In the United States, state law determines voting methods. Ohio, plus 15 other states and Puerto Rico, all pushed back their primaries or switched to mail-in voting. From a health perspective this was wise, but did it undermine the rule of law?
In Ohio, a judge rejected the governor’s request to postpone the election, arguing that a late change in the election process would set a “terrible precedent.” In response, the governor used administrative powers to close the polls as a matter of public health. Later, the legislature enacted a law to authorize extended mail-in voting. If changing the rules of the game at the last moment sets a worrisome precedent, obtaining legislative permission for the change, albeit post facto, restored the rule of law.
On balance, I think Ohio’s leaders served the interests of democracy. Although any decision to change the date and means of an election will affect which voters actually cast a vote and who they favor at the moment of casting their vote, the change in rules did not appear to bias the results to favor any candidate or party. The Ohio decision balanced public health and voters’ access to the ballot box in a way that seems to have maximized both.

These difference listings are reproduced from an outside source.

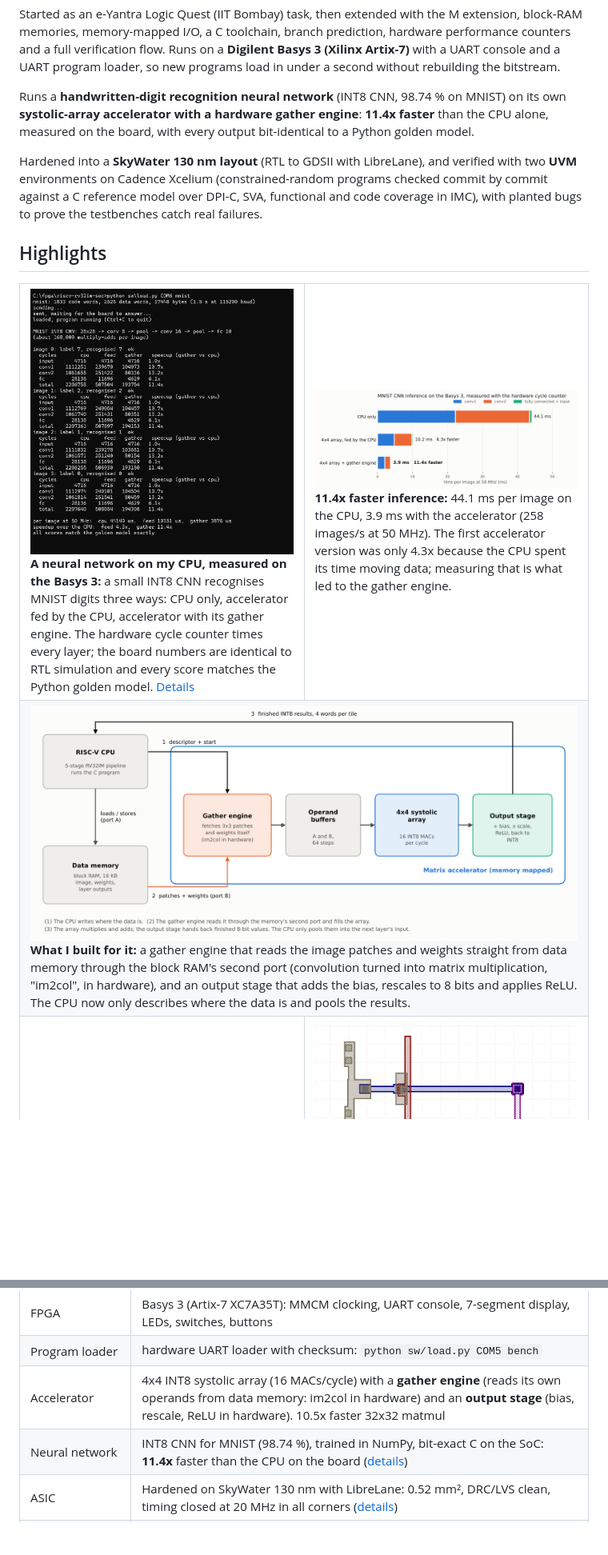
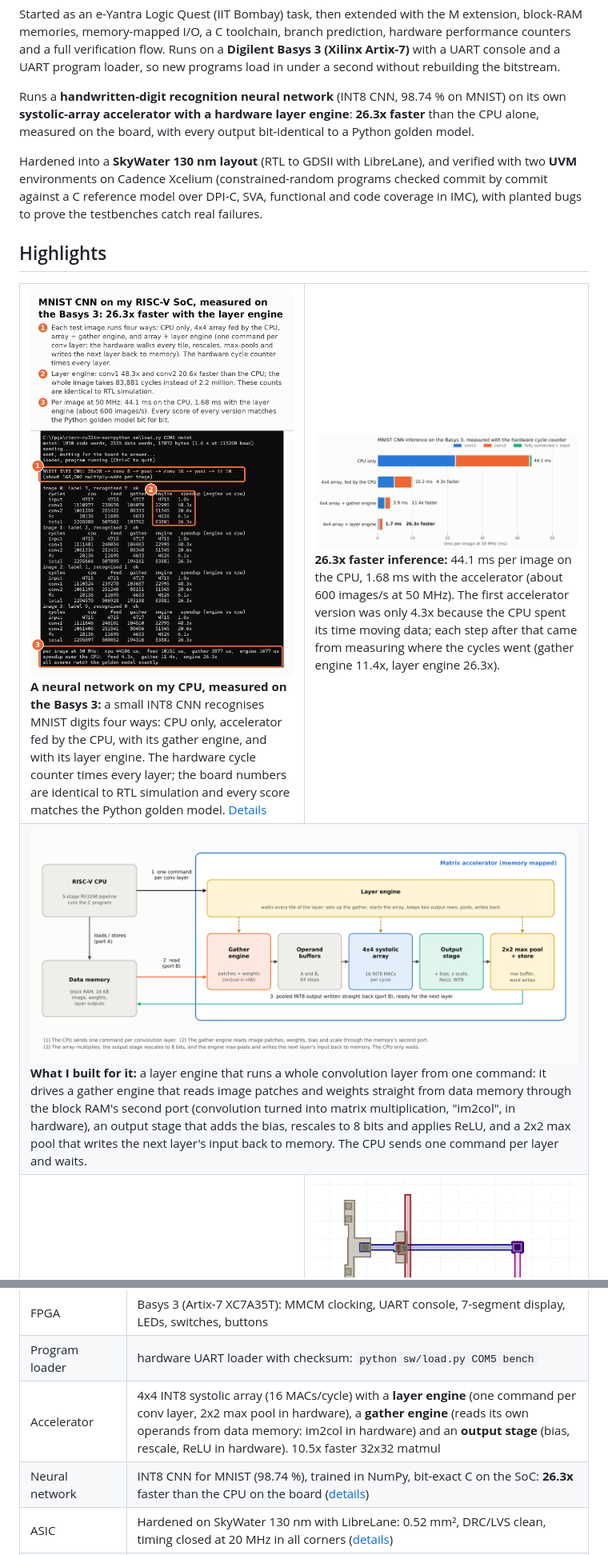
Before and after one commit to higgboson/riscv-rv32im-soc, a Markdown page: README.md, 2 parts joined by grey strips. Shown at 80% size. Rendered like a GitHub page; pictures changed too: docs/images/nn/accelerator_dataflow.png, docs/images/nn/basys3_mnist_uart.png, docs/images/nn/mnist_speedup.png; blank space fills up the shorter version.

```diff
--- a/README.md
+++ b/README.md
@@ -12,7 +12,7 @@ UART console and a UART program loader, so new programs load in under a second w
 rebuilding the bitstream.
 
 Runs a **handwritten-digit recognition neural network** (INT8 CNN, 98.74 % on MNIST) on its own
-**systolic-array accelerator with a hardware gather engine**: **11.4x faster** than the CPU
+**systolic-array accelerator with a hardware layer engine**: **26.3x faster** than the CPU
 alone, measured on the board, with every output bit-identical to a Python golden model.
 
 Hardened into a **SkyWater 130 nm layout** (RTL to GDSII with LibreLane), and verified with two **UVM** environments on Cadence Xcelium (constrained-random programs checked
@@ -23,11 +23,11 @@ IMC), with planted bugs to prove the testbenches catch real failures.
 
 <table>
 <tr>
-<td width="50%"><img src="docs/images/nn/basys3_mnist_uart.png" alt="MNIST on the board"><br><b>A neural network on my CPU, measured on the Basys 3:</b> a small INT8 CNN recognises MNIST digits three ways: CPU only, accelerator fed by the CPU, accelerator with its gather engine. The hardware cycle counter times every layer; the board numbers are identical to RTL simulation and every score matches the Python golden model. <a href="#neural-network-on-the-soc-mnist">Details</a></td>
-<td width="50%"><img src="docs/images/nn/mnist_speedup.png" alt="speedup"><br><b>11.4x faster inference:</b> 44.1 ms per image on the CPU, 3.9 ms with the accelerator (258 images/s at 50 MHz). The first accelerator version was only 4.3x because the CPU spent its time moving data; measuring that is what led to the gather engine.</td>
+<td width="50%"><img src="docs/images/nn/basys3_mnist_uart.png" alt="MNIST on the board"><br><b>A neural network on my CPU, measured on the Basys 3:</b> a small INT8 CNN recognises MNIST digits four ways: CPU only, accelerator fed by the CPU, with its gather engine, and with its layer engine. The hardware cycle counter times every layer; the board numbers are identical to RTL simulation and every score matches the Python golden model. <a href="#neural-network-on-the-soc-mnist">Details</a></td>
+<td width="50%"><img src="docs/images/nn/mnist_speedup.png" alt="speedup"><br><b>26.3x faster inference:</b> 44.1 ms per image on the CPU, 1.68 ms with the accelerator (about 600 images/s at 50 MHz). The first accelerator version was only 4.3x because the CPU spent its time moving data; each step after that came from measuring where the cycles went (gather engine 11.4x, layer engine 26.3x).</td>
 </tr>
 <tr>
-<td colspan="2"><img src="docs/images/nn/accelerator_dataflow.png" alt="accelerator data flow"><br><b>What I built for it:</b> a gather engine that reads the image patches and weights straight from data memory through the block RAM's second port (convolution turned into matrix multiplication, "im2col", in hardware), and an output stage that adds the bias, rescales to 8 bits and applies ReLU. The CPU now only describes where the data is and pools the results.</td>
+<td colspan="2"><img src="docs/images/nn/accelerator_dataflow.png" alt="accelerator data flow"><br><b>What I built for it:</b> a layer engine that runs a whole convolution layer from one command: it drives a gather engine that reads image patches and weights straight from data memory through the block RAM's second port (convolution turned into matrix multiplication, "im2col", in hardware), an output stage that adds the bias, rescales to 8 bits and applies ReLU, and a 2x2 max pool that writes the next layer's input back to memory. The CPU sends one command per layer and waits.</td>
 </tr>
 <tr>
 <td width="50%"><img src="docs/images/asic/chip_full.png" alt="sky130 layout"><br><b>The core as a chip:</b> hardened on SkyWater 130 nm with LibreLane. 0.52 mm², about 18k cells, DRC/LVS clean, timing closed at 20 MHz in all corners. <a href="asic/riscv_cpu/README.md">Layout details</a></td>
@@ -63,8 +63,8 @@ IMC), with planted bugs to prove the testbenches catch real failures.
 | Software | GCC (`-march=rv32im`), linker script, startup code, small console library |
 | FPGA | Basys 3 (Artix-7 XC7A35T): MMCM clocking, UART console, 7-segment display, LEDs, switches, buttons |
 | Program loader | hardware UART loader with checksum: `python sw/load.py COM5 bench` |
-| Accelerator | 4x4 INT8 systolic array (16 MACs/cycle) with a **gather engine** (reads its own operands from data memory: im2col in hardware) and an **output stage** (bias, rescale, ReLU in hardware). 10.5x faster 32x32 matmul |
-| Neural network | INT8 CNN for MNIST (98.74 %), trained in NumPy, bit-exact C on the SoC: **11.4x** faster than the CPU on the board ([details](#neural-network-on-the-soc-mnist)) |
+| Accelerator | 4x4 INT8 systolic array (16 MACs/cycle) with a **layer engine** (one command per conv layer, 2x2 max pool in hardware), a **gather engine** (reads its own operands from data memory: im2col in hardware) and an **output stage** (bias, rescale, ReLU in hardware). 10.5x faster 32x32 matmul |
+| Neural network | INT8 CNN for MNIST (98.74 %), trained in NumPy, bit-exact C on the SoC: **26.3x** faster than the CPU on the board ([details](#neural-network-on-the-soc-mnist)) |
 | ASIC | Hardened on SkyWater 130 nm with LibreLane: 0.52 mm², DRC/LVS clean, timing closed at 20 MHz in all corners ([details](asic/riscv_cpu/README.md)) |
 | Verification | UVM on Xcelium + IMC: 48/48 riscv-tests in UVM, 17/17 regression tests pass, 100% functional coverage, SVA, bug injection |
 
```
Also changed, not shown: other parts of README.md (+28 -13 lines).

In contrast, Wisconsin voters had to choose either health or civic duty. Their governor’s effort to administratively postpone the election was challenged by the other party. The case arrived in the U.S. Supreme Court, where a narrow majority refused to give voters an additional week to cast absentee ballots — which could have allowed more Wisconsin residents to vote by mail rather than stand in line and risk contagion. The Court stood against last-minute changes to the electoral rules of the game, noting that “this Court has repeatedly emphasized that lower federal courts should ordinarily not alter the election rules on the eve of an election.”
Democracy only works if everyone knows the rules, follows the rules and believes the rules are fair. Last-minute changes undermine those conditions, so the Court’s precedent makes excellent sense — except that there is nothing ordinary about life in a pandemic. Ohio’s leaders recognized this, while Wisconsin stuck with the formal rules of the game, even though the conditions under which voters would want to go to their local polling place had changed dramatically.
Particularly in extraordinary times, we need intransigence in our commitment to democratic principles. In a polarized era, we need especially to make a priority of the principle that “my side will accept the results if we lose.” The COVID-19 pandemic, however, makes clear that we will need to adapt our methods of political contestation and participation. The danger lies in a temptation to be flexible in our commitments to democratic principles, or narrowly inflexible in our insistence on keeping old rules.
Assistant Professor of Political Science Nancy Powers ’83 is an expert in comparative politics who focuses on immigration, global poverty and Latin American politics. She is also the assistant director of Kenyon’s Center for the Study of American Democracy.